● What you should do:
The records appear below. Report how many of their lines contain the word "minimum", giving the number alone.

*** Begin section ***

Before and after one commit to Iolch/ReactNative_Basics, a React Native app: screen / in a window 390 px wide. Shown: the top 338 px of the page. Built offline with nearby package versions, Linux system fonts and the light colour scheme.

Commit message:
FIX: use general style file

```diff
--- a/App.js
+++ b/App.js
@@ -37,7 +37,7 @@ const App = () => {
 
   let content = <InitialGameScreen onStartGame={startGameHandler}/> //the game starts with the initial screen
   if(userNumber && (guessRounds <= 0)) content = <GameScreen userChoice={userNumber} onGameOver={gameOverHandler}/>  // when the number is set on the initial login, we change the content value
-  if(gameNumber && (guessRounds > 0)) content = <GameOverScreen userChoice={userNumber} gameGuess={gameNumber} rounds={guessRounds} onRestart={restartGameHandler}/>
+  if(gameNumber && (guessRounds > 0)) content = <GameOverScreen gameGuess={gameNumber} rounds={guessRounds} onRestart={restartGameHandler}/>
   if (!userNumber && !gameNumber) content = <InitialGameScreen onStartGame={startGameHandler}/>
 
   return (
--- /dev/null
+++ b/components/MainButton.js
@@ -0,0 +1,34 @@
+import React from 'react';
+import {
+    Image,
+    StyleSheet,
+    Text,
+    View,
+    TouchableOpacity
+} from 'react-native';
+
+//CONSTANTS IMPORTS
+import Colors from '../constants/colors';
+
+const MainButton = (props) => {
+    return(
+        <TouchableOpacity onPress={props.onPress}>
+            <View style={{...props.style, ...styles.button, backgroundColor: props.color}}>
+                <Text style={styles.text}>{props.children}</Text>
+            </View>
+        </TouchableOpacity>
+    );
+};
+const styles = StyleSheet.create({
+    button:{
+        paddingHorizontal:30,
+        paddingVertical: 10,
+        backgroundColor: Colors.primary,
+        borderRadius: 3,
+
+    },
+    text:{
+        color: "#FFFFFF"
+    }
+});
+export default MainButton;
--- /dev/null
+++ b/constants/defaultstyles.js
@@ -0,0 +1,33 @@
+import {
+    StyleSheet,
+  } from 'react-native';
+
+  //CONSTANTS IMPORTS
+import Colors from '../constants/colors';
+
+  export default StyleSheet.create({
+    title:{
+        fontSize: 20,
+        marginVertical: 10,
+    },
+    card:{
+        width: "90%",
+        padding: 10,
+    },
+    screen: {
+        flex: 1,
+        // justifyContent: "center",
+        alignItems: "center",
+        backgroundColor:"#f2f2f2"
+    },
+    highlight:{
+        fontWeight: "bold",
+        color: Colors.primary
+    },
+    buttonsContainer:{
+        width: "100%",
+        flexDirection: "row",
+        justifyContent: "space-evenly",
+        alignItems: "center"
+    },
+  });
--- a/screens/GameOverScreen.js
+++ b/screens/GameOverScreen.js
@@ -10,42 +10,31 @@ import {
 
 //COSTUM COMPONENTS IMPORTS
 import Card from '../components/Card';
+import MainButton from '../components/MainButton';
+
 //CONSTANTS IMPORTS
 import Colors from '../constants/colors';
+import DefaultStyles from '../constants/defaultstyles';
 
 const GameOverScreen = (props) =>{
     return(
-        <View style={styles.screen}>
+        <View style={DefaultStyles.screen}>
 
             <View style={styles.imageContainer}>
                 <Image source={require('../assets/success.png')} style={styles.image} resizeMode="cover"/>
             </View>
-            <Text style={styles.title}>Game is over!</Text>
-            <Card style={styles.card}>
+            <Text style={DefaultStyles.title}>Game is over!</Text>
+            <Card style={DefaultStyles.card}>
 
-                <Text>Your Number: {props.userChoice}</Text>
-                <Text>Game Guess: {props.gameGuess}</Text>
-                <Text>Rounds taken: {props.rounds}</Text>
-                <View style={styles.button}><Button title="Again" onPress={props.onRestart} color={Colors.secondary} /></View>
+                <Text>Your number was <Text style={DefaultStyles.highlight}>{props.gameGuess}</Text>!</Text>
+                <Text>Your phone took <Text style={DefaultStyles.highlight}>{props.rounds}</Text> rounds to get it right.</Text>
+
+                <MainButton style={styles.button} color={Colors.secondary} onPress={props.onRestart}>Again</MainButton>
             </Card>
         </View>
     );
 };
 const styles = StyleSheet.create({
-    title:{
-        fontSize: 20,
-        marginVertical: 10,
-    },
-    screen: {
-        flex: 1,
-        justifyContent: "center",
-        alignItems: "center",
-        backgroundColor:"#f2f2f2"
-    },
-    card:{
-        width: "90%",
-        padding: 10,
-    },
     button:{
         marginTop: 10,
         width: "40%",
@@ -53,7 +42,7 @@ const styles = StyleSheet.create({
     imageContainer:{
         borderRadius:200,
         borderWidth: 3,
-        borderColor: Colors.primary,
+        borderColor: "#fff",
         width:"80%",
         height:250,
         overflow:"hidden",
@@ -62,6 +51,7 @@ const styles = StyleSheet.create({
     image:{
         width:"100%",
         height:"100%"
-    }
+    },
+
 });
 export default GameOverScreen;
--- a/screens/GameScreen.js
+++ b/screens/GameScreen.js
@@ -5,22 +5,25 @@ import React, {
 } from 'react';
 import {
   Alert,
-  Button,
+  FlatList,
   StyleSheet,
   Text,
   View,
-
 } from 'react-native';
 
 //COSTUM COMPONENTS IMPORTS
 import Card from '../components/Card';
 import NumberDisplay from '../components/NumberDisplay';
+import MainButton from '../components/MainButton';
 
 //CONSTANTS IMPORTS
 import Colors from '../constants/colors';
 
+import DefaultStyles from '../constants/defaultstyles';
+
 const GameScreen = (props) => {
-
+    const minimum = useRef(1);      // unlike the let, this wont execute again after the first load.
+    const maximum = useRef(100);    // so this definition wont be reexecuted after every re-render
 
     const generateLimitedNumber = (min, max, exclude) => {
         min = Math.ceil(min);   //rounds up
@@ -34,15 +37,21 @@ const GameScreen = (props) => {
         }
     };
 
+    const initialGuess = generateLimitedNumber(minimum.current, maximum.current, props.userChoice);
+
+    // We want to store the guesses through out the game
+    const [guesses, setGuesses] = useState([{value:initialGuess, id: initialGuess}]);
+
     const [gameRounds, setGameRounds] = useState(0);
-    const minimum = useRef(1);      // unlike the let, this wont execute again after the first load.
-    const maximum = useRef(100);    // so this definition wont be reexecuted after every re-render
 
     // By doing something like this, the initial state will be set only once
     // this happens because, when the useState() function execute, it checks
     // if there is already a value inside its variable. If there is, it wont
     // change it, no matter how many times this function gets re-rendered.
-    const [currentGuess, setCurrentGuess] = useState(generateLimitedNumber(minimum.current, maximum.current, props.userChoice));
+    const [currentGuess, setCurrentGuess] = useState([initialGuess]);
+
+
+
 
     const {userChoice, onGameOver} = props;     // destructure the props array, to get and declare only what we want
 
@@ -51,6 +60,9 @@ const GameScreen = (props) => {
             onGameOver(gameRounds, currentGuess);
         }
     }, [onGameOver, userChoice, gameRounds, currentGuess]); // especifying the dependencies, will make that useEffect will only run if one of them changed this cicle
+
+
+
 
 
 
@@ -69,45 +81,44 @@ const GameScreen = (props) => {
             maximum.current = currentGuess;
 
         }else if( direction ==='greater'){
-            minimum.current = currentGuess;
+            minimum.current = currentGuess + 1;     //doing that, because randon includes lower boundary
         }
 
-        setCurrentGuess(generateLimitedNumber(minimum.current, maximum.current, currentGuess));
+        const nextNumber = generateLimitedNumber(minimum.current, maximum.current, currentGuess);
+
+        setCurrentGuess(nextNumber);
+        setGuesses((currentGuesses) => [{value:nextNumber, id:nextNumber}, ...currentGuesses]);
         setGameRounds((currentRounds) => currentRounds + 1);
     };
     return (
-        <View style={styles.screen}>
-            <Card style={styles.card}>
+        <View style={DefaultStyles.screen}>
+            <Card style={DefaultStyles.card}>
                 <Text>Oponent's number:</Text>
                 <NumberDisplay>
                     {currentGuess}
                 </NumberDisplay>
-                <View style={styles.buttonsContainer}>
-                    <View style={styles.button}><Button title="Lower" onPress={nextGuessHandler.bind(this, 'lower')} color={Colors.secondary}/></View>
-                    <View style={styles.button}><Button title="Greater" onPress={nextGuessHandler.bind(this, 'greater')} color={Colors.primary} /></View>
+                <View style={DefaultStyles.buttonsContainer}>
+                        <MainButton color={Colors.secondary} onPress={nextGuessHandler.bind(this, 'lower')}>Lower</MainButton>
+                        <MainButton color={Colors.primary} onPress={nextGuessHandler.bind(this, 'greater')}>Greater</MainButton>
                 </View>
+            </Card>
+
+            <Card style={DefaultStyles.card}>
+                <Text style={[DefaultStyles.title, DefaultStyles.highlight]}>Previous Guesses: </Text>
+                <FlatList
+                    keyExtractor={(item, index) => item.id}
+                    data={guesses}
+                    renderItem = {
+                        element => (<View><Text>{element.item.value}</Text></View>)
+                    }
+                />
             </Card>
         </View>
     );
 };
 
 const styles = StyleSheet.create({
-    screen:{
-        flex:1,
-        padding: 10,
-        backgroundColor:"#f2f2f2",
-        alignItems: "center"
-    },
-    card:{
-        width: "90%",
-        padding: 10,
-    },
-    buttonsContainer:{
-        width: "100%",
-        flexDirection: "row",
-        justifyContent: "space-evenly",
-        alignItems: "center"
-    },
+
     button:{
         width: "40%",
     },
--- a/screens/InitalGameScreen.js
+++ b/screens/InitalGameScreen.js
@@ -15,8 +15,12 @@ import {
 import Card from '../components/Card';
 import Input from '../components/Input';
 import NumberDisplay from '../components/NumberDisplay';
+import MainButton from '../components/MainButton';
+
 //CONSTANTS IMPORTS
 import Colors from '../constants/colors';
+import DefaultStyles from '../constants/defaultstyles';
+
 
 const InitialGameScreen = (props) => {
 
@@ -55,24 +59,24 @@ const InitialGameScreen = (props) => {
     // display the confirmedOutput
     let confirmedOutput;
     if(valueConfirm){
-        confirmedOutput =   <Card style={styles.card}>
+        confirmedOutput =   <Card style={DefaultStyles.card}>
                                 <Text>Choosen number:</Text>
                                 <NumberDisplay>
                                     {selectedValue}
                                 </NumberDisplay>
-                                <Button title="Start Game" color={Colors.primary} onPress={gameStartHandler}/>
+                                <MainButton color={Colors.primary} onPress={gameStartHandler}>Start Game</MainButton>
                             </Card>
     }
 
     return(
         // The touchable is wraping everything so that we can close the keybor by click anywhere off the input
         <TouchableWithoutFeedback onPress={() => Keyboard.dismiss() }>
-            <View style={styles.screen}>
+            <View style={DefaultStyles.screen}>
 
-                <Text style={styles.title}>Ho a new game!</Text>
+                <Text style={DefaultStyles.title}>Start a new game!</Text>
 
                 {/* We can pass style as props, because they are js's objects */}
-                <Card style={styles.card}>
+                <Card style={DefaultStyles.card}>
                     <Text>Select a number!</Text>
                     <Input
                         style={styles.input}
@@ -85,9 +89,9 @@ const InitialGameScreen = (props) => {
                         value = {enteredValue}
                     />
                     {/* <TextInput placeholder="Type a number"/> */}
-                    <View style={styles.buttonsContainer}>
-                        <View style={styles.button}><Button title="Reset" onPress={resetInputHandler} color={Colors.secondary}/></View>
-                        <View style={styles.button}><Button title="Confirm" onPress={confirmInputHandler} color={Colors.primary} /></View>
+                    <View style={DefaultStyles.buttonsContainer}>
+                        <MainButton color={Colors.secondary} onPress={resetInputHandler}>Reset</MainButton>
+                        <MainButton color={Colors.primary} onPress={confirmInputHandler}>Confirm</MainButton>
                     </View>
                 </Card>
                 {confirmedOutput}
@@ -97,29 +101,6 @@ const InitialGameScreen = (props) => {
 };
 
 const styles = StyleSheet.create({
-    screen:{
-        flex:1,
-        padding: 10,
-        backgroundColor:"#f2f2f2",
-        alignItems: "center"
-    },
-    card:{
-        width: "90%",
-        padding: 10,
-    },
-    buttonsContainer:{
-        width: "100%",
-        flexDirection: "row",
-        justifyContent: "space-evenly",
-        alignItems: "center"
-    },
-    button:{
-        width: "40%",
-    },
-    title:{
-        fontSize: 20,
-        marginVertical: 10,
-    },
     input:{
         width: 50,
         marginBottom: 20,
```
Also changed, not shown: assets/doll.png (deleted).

*** End section ***

● Solution for this exercise:
8